> **What is required**
Within the data below, how many lines contain "Cloudflare"? Reply with the number only.

+===+

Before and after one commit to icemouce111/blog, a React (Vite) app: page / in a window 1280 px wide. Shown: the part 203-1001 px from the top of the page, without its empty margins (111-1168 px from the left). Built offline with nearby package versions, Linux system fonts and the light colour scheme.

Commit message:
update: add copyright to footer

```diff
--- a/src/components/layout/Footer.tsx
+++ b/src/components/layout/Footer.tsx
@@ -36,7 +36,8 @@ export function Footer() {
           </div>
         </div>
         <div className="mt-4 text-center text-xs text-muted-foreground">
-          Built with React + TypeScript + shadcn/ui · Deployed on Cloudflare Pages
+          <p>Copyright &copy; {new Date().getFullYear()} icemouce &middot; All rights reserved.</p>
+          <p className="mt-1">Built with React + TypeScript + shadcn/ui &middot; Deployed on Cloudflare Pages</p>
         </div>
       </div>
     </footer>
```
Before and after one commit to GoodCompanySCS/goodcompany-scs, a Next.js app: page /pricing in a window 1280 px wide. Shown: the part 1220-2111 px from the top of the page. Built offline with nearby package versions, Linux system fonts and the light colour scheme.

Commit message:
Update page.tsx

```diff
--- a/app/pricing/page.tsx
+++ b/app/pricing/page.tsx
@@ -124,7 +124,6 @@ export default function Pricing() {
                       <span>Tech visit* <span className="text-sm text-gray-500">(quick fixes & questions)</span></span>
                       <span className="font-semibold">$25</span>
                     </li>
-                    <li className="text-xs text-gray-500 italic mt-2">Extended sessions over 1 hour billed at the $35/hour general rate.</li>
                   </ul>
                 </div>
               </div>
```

+===+

> **Solution**
2